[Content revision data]
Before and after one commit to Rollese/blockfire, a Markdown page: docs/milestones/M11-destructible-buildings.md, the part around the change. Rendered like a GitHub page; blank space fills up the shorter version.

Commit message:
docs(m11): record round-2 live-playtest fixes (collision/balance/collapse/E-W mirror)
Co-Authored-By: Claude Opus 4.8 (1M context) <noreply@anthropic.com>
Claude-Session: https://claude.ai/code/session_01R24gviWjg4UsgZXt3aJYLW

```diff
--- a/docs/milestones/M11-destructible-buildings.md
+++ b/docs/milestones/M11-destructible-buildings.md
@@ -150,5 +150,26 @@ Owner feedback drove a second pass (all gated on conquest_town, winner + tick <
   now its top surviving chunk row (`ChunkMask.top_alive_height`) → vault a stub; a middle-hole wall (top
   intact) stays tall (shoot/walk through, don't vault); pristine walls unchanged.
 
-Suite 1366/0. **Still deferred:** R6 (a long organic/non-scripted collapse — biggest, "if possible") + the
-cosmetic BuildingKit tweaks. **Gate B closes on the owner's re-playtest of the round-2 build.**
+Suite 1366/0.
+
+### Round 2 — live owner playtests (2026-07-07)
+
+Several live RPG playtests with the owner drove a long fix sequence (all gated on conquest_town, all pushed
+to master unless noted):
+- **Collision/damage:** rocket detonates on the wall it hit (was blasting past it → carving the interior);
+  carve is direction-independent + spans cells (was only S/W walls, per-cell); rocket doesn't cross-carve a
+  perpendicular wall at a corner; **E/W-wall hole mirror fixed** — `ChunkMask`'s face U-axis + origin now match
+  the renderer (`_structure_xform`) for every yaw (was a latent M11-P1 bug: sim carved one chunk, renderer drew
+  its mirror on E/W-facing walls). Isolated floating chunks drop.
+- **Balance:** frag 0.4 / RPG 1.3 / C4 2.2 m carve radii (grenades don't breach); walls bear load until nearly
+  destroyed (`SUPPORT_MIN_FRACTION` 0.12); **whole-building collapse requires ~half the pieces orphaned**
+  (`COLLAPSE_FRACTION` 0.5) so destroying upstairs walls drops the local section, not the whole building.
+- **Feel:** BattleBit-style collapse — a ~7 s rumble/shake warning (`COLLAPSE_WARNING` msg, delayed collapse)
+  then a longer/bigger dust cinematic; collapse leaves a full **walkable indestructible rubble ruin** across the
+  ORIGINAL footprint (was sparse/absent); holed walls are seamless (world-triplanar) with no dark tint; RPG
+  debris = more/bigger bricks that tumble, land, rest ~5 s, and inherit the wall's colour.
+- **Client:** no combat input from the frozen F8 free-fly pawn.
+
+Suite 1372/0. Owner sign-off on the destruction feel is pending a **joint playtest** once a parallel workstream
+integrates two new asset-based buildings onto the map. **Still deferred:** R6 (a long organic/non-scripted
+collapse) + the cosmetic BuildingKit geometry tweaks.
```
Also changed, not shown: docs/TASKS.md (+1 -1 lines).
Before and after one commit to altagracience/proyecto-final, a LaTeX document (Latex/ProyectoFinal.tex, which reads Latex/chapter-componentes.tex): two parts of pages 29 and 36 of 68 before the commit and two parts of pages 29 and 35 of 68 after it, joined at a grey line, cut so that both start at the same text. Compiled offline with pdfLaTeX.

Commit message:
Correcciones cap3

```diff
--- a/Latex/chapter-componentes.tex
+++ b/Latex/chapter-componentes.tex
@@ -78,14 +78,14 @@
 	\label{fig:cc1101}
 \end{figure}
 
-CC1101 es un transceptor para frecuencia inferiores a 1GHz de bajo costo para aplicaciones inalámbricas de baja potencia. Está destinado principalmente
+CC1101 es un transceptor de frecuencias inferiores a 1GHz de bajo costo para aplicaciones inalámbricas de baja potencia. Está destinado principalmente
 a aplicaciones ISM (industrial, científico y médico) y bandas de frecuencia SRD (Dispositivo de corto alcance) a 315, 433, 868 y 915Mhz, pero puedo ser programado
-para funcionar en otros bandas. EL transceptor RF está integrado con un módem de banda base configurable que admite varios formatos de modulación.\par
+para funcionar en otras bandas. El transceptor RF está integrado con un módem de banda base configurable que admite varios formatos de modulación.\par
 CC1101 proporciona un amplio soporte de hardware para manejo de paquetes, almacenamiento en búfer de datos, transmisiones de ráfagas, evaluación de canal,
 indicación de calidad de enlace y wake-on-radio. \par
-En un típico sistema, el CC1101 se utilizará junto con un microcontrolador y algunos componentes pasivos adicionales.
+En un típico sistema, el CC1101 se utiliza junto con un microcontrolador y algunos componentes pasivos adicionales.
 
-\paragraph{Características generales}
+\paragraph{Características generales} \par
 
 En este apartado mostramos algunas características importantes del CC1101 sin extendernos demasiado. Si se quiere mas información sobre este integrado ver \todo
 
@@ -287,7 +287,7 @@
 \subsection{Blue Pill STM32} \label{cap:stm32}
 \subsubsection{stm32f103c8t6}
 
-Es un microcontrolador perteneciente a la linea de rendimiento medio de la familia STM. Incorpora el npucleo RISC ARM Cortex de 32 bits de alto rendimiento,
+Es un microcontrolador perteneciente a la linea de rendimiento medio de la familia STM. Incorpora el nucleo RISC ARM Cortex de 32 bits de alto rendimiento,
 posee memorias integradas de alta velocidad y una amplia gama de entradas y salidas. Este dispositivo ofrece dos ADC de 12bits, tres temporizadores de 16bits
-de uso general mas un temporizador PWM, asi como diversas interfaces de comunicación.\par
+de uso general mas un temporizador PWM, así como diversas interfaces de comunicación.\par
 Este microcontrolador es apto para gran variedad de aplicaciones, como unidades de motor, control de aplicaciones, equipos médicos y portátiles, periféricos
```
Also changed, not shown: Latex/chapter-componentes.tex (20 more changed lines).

-- What you will do --
Every entry must be repeated exactly; none may be skipped.

-- Solution to the problem --
Before and after one commit to Rollese/blockfire, a Markdown page: docs/milestones/M11-destructible-buildings.md, the part around the change. Rendered like a GitHub page; blank space fills up the shorter version.

Commit message:
docs(m11): record round-2 live-playtest fixes (collision/balance/collapse/E-W mirror)
Co-Authored-By: Claude Opus 4.8 (1M context) <noreply@anthropic.com>
Claude-Session: https://claude.ai/code/session_01R24gviWjg4UsgZXt3aJYLW

```diff
--- a/docs/milestones/M11-destructible-buildings.md
+++ b/docs/milestones/M11-destructible-buildings.md
@@ -150,5 +150,26 @@ Owner feedback drove a second pass (all gated on conquest_town, winner + tick <
   now its top surviving chunk row (`ChunkMask.top_alive_height`) → vault a stub; a middle-hole wall (top
   intact) stays tall (shoot/walk through, don't vault); pristine walls unchanged.
 
-Suite 1366/0. **Still deferred:** R6 (a long organic/non-scripted collapse — biggest, "if possible") + the
-cosmetic BuildingKit tweaks. **Gate B closes on the owner's re-playtest of the round-2 build.**
+Suite 1366/0.
+
+### Round 2 — live owner playtests (2026-07-07)
+
+Several live RPG playtests with the owner drove a long fix sequence (all gated on conquest_town, all pushed
+to master unless noted):
+- **Collision/damage:** rocket detonates on the wall it hit (was blasting past it → carving the interior);
+  carve is direction-independent + spans cells (was only S/W walls, per-cell); rocket doesn't cross-carve a
+  perpendicular wall at a corner; **E/W-wall hole mirror fixed** — `ChunkMask`'s face U-axis + origin now match
+  the renderer (`_structure_xform`) for every yaw (was a latent M11-P1 bug: sim carved one chunk, renderer drew
+  its mirror on E/W-facing walls). Isolated floating chunks drop.
+- **Balance:** frag 0.4 / RPG 1.3 / C4 2.2 m carve radii (grenades don't breach); walls bear load until nearly
+  destroyed (`SUPPORT_MIN_FRACTION` 0.12); **whole-building collapse requires ~half the pieces orphaned**
+  (`COLLAPSE_FRACTION` 0.5) so destroying upstairs walls drops the local section, not the whole building.
+- **Feel:** BattleBit-style collapse — a ~7 s rumble/shake warning (`COLLAPSE_WARNING` msg, delayed collapse)
+  then a longer/bigger dust cinematic; collapse leaves a full **walkable indestructible rubble ruin** across the
+  ORIGINAL footprint (was sparse/absent); holed walls are seamless (world-triplanar) with no dark tint; RPG
+  debris = more/bigger bricks that tumble, land, rest ~5 s, and inherit the wall's colour.
+- **Client:** no combat input from the frozen F8 free-fly pawn.
+
+Suite 1372/0. Owner sign-off on the destruction feel is pending a **joint playtest** once a parallel workstream
+integrates two new asset-based buildings onto the map. **Still deferred:** R6 (a long organic/non-scripted
+collapse) + the cosmetic BuildingKit geometry tweaks.
```
Also changed, not shown: docs/TASKS.md (+1 -1 lines).
Before and after one commit to altagracience/proyecto-final, a LaTeX document (Latex/ProyectoFinal.tex, which reads Latex/chapter-componentes.tex): two parts of pages 29 and 36 of 68 before the commit and two parts of pages 29 and 35 of 68 after it, joined at a grey line, cut so that both start at the same text. Compiled offline with pdfLaTeX.

Commit message:
Correcciones cap3

```diff
--- a/Latex/chapter-componentes.tex
+++ b/Latex/chapter-componentes.tex
@@ -78,14 +78,14 @@
 	\label{fig:cc1101}
 \end{figure}
 
-CC1101 es un transceptor para frecuencia inferiores a 1GHz de bajo costo para aplicaciones inalámbricas de baja potencia. Está destinado principalmente
+CC1101 es un transceptor de frecuencias inferiores a 1GHz de bajo costo para aplicaciones inalámbricas de baja potencia. Está destinado principalmente
 a aplicaciones ISM (industrial, científico y médico) y bandas de frecuencia SRD (Dispositivo de corto alcance) a 315, 433, 868 y 915Mhz, pero puedo ser programado
-para funcionar en otros bandas. EL transceptor RF está integrado con un módem de banda base configurable que admite varios formatos de modulación.\par
+para funcionar en otras bandas. El transceptor RF está integrado con un módem de banda base configurable que admite varios formatos de modulación.\par
 CC1101 proporciona un amplio soporte de hardware para manejo de paquetes, almacenamiento en búfer de datos, transmisiones de ráfagas, evaluación de canal,
 indicación de calidad de enlace y wake-on-radio. \par
-En un típico sistema, el CC1101 se utilizará junto con un microcontrolador y algunos componentes pasivos adicionales.
+En un típico sistema, el CC1101 se utiliza junto con un microcontrolador y algunos componentes pasivos adicionales.
 
-\paragraph{Características generales}
+\paragraph{Características generales} \par
 
 En este apartado mostramos algunas características importantes del CC1101 sin extendernos demasiado. Si se quiere mas información sobre este integrado ver \todo
 
@@ -287,7 +287,7 @@
 \subsection{Blue Pill STM32} \label{cap:stm32}
 \subsubsection{stm32f103c8t6}
 
-Es un microcontrolador perteneciente a la linea de rendimiento medio de la familia STM. Incorpora el npucleo RISC ARM Cortex de 32 bits de alto rendimiento,
+Es un microcontrolador perteneciente a la linea de rendimiento medio de la familia STM. Incorpora el nucleo RISC ARM Cortex de 32 bits de alto rendimiento,
 posee memorias integradas de alta velocidad y una amplia gama de entradas y salidas. Este dispositivo ofrece dos ADC de 12bits, tres temporizadores de 16bits
-de uso general mas un temporizador PWM, asi como diversas interfaces de comunicación.\par
+de uso general mas un temporizador PWM, así como diversas interfaces de comunicación.\par
 Este microcontrolador es apto para gran variedad de aplicaciones, como unidades de motor, control de aplicaciones, equipos médicos y portátiles, periféricos
```
Also changed, not shown: Latex/chapter-componentes.tex (20 more changed lines).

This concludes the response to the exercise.